TASK PROMPT: After reading the data below, copy out every line that contains the word "scss".

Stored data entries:
━━━━
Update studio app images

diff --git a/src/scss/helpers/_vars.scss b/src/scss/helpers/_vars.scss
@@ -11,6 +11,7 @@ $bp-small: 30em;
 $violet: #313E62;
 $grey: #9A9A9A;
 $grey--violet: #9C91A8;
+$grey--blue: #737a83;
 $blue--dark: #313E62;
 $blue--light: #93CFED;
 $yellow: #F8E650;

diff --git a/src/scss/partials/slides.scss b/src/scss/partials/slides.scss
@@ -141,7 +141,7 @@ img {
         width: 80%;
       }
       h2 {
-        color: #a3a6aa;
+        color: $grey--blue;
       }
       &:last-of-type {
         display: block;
━━━━
EXERCISE RESULT:
diff --git a/src/scss/helpers/_vars.scss b/src/scss/helpers/_vars.scss
diff --git a/src/scss/partials/slides.scss b/src/scss/partials/slides.scss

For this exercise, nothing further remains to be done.